Originally Posted by RuggedExposure
How would one go about checking the valve timing?
Could this be a problem that would slowly creep up out of no where?
I just finished a top end rebuild on my Dr to replace some leaking valve seals. Before you throw that engine back together it would be a very good idea to lap the valves.
Remove the valve springs (you need a special c-clamp like thing to do this), put some valve grinding compound around the edge of the valve, slide it back in the head, then with the suction cup tool twist back and forth till you hear the grinding sound change. Lift, then repeat until the sound basically stays the same. You can get all this at advance, though when I called to ask they had no idea what I was talking about. I would also recommend replacing the valve seals since you have everything apart.
Since the current suspect is valve leakage I would recommend cleaning everything the best you can. Take a wire wheel to the head, valves, and top of the piston (super dense you won't hurt it). You can also do this for the metal header seal. Just be careful not to scrape the aluminum where a tight seal is needed.....
Oh yeah timing. Remove the cover for the top dead center viewer thing. It should be near the front of the left side case cover. Not the cap that looks like it covers the crank. Anyway rotate the engine to TDC or "T" as the indicator will say, Then when you throw the engine back together put the cam on with both "lobes" or whatever you call them, pointing down. Simple. But as someone else said, your cam chain could be over-stretched which caused a link to skip. I don't know how likely this is to happen but check how extended your cam chain tensioner is.
Also check out what happened to my turn signal relay when two badly connected turn signal wires touched.

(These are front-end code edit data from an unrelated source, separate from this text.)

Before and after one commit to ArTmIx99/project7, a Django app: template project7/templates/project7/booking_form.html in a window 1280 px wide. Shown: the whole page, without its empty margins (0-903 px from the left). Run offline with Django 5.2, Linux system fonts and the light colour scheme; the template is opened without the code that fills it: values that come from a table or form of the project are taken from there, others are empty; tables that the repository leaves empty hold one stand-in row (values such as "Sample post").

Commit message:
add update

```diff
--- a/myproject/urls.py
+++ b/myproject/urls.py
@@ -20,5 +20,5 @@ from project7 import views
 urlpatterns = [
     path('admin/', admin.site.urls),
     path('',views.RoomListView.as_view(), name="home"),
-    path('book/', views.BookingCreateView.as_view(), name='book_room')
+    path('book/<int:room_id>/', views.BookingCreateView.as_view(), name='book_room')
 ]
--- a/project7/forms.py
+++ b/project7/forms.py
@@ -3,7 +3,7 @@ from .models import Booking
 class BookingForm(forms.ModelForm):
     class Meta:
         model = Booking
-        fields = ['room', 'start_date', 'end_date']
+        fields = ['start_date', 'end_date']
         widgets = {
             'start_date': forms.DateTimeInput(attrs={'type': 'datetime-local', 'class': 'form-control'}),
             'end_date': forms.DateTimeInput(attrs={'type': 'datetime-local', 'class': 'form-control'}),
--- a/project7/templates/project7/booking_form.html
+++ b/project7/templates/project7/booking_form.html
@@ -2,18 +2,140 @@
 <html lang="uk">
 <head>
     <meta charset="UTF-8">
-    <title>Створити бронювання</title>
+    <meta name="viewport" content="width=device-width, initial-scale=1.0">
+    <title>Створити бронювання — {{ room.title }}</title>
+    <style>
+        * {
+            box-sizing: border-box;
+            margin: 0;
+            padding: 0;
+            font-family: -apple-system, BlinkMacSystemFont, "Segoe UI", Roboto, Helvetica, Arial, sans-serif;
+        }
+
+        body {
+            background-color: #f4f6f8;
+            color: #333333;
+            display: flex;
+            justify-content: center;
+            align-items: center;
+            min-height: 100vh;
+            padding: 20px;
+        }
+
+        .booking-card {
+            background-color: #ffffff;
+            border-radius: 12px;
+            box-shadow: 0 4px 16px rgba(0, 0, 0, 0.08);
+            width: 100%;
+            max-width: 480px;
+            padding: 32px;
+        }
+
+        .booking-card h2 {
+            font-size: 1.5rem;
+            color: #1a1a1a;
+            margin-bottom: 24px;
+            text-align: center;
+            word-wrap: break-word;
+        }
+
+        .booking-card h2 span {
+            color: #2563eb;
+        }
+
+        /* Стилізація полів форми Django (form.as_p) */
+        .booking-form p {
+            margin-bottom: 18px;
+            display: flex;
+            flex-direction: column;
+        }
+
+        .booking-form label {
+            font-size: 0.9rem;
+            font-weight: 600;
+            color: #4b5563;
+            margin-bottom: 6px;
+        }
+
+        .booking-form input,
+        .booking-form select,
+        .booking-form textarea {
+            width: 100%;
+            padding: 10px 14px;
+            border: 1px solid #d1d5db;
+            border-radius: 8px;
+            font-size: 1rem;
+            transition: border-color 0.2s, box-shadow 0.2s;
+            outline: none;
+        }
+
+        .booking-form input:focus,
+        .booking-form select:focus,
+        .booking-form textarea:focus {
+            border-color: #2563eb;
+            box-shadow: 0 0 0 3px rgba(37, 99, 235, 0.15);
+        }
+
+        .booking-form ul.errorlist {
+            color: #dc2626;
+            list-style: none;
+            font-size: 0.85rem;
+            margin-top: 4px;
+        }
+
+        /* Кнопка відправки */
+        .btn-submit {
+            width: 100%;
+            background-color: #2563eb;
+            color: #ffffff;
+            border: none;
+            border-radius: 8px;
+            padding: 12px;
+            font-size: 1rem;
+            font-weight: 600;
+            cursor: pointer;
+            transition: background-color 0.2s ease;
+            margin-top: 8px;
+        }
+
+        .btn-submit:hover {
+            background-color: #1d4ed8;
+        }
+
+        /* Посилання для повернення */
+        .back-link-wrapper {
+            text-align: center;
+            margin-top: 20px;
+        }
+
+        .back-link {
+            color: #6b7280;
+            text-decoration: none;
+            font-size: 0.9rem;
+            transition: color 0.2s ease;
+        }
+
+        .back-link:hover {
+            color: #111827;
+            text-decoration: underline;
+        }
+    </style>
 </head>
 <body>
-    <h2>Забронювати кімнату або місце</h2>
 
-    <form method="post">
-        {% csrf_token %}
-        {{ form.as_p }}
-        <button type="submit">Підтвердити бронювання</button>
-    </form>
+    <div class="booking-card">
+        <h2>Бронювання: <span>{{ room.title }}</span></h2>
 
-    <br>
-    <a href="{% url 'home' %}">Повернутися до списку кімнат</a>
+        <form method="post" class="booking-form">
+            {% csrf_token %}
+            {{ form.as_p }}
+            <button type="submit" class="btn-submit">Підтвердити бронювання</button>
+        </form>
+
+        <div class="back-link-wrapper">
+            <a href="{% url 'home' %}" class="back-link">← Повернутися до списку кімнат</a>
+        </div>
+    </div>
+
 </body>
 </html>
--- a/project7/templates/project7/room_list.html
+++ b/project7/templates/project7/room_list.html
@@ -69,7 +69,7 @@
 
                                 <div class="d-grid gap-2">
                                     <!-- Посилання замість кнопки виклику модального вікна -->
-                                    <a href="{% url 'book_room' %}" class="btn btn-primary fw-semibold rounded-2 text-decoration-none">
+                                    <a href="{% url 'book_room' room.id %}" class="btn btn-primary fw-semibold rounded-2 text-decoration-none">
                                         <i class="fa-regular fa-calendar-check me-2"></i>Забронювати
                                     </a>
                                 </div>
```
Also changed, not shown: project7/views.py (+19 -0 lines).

No but really my turn signals won't work and any tips on the possible culprit would be appreciated.